When I first read this thread on intellectual property my first reaction was that of course it is wrong to use other peoples ideas or writing, I didn't even consider the other side. That is because of the frame that I am in. My whole life I have been taught that "plagiarism", or the use of other people creations (music, ideas, art, writing) is bad. So bad that one could be kicked out of school for it or sued for downloading music. Back in high school 20 points of our essays were based on whether we cited our papers correctly. 1/5 of the points for our papers came from the act of giving someone else credit in our writing. It never really occurred to me that in other communities or cultures it didn't matter to whom the credit belonged. I agree with [Student A] that in a community like gaviotas or another ideal cooperative community where ideas are for the benefit of the whole and not for the individual than it doesn't really matter where the credit is due. But unfortunately we do not live in such a community. We live in a consumer driven, competitive society where everyone is working to do better than the other guy and make it to the top. In a society like ours I feel that it is necessary to give credit where it is due. But then the question is how far will one go? Because aren't all ideas influenced somehow by outside sources? So where does the credit end?


[Student D]

Re: intellectual property?

Posted: 02-24-2005 11:57 AM

Intellectual property as private property brings up an interesting question on marx' writing and the ideals behind communist societies. Because of 20th century history communist societies have been thought of, in every manifestation of the ideals, as an oppressive culture, supressing individual thought. From our tuesday night reading group I was introduced to the idea that by having one's family supported by the state, and everyone on an equal field of living a member of society has more time for hisself, to think, to be an intellectual, an individual, instead of having to work overtime to support one's family. But one of the major aims of the communist party is to get rid of private property. how does this effect intellectual property? is it society's views on intellectual property, that it is private with someone else as the owner, what forces modern ventures into communism turn into oppressive big brother societies with a family reporting their neighbor for individual thoughts?

My second question is how does this effect our creativity definitions? So many of our definitions said creative thinking was thinking in ways or coming up with ideas new to oneself. Does it count if it is new to you but is already someone elses property? It just popped into my head, and i haven't really thought through all the implications of it, but think about it a little.


Respect makes the empires fall.


marriage and family values

Posted: 02-13-2005 12:39 PM

Dear friends,

Last Tuesday we had a fascinating discussion of marriage and family, with special attention to the recent politicization of "gay marriage." You students noted how bourgeois the monogamous, faithful gay couples seen on TV seemed to be, and how threatening this seemed to the proponents of "traditional American family values."

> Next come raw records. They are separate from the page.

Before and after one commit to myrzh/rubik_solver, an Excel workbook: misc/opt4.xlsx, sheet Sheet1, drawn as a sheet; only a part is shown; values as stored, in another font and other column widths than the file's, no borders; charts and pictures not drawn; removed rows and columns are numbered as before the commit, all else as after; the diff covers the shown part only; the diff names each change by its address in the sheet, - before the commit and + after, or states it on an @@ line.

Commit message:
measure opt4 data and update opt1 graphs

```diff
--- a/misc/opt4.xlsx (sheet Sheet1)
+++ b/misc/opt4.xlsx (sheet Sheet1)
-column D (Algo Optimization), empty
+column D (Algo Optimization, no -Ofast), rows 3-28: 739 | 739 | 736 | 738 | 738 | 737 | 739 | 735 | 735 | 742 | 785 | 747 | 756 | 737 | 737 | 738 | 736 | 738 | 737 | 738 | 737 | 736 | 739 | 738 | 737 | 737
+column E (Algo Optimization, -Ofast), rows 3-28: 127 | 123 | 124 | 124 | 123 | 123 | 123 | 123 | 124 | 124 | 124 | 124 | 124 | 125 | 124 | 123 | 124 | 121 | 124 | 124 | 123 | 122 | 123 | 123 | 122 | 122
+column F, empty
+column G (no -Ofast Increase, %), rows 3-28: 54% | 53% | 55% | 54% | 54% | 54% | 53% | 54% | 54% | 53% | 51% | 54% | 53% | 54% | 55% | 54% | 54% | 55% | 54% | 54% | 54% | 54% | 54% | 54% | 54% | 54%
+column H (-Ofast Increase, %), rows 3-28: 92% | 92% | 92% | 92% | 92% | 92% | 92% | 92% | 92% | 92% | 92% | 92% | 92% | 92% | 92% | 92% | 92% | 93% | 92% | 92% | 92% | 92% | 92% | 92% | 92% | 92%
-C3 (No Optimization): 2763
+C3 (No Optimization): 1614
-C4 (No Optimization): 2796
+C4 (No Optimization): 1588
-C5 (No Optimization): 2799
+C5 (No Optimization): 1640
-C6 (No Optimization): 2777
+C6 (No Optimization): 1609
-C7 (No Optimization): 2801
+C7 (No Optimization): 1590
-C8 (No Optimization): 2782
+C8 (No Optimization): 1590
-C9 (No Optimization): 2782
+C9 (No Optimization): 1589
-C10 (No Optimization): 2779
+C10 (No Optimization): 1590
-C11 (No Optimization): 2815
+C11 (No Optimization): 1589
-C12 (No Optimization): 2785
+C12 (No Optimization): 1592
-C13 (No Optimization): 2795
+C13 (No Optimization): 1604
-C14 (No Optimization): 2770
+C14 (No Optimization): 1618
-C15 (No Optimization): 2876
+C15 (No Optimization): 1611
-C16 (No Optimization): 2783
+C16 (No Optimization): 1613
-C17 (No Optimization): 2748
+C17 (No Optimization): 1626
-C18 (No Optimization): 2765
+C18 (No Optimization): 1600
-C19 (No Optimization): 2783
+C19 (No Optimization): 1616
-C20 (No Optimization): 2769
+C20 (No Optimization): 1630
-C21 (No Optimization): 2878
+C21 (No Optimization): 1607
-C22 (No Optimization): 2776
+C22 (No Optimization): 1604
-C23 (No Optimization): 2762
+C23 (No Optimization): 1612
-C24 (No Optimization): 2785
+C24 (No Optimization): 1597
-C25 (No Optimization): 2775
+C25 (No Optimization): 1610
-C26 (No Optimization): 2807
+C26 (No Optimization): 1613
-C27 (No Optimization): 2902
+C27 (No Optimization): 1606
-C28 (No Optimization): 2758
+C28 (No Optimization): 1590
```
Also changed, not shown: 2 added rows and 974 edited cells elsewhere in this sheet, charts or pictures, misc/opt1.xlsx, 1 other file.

You students then were asked to free associate on paper about "marriage." [X] had a lot to say, but I will recapitulate here only what I said. I noted that all of you defined marriage in terms of two people. Nobody considered polygamous forms of marriage such as polygyny or polyandry, practiced in other cultures and present in utopian literature and science fiction. We discussed co-wife rivalry and hierarchy in marriage, using examples from China, Islam, and the American Mormons. We then talked about sacramental versus contractual views of marriage and divorce, and separation of church and state issues. If marriage is a sacramental union between people, doesn't it belong in the religious domain, not subject to state regulation? Shouldn't the state stick to regulating civil unions and contracts of all kinds, and not regulate personal matters such as sex and religion? I asked the class if American marriage is sacramental or contractual, and someone answered, "both." Sometime in our discussion I mentioned the Hindu "Gandharva wedding," sacramental union by spontaneous consensual sexual consummation (which is how Shevek and Takver were "partnered" in The Dispossessed). We discussed the legitimacy, or lack of legitimacy, of this form of "marriage."

I have a few questions and observations to follow up. It seems that "gay marriage" as it is being defined replicates the "traditional American family," the nuclear family, only with two mothers or two fathers instead of one of each. When "gay divorce" follows "gay marriage," inevitable in a country that has always had very high expectations of marriage and a high divorce rate since colonial times, there will be "gay single parent households." But why replicate the nuclear family anyway, the source, it seems to many, of so many problems? Why not look back to the original "traditional American family," the extended family that was the norm before the middle of the nineteenth century? When several generations of family members, including also aunts and uncles, share in the child-rearing, the children have a wide variety of role models, and grow up better rounded. In India, extended families are the norm, and they work very well. The Indian extended family has also proven very resilient, well adapted to the twenty-first century. Such a model might work for Americans as well. Gay couples could be included in our extended families, sharing in the child-rearing and serving as role models alongside straight couples. As Hillary Clinton put it, "it takes a village" to raise a child. Her Republican critics responded, "it takes a family," by which they meant "nuclear family." But why couldn't we modify our traditional (patriarchal and hierarchical) extended family, to raise children, instead of letting the TV set, internet, or youth gangs do the job for us? How could we create a gender-egalitarian, non-hierarchical extended family?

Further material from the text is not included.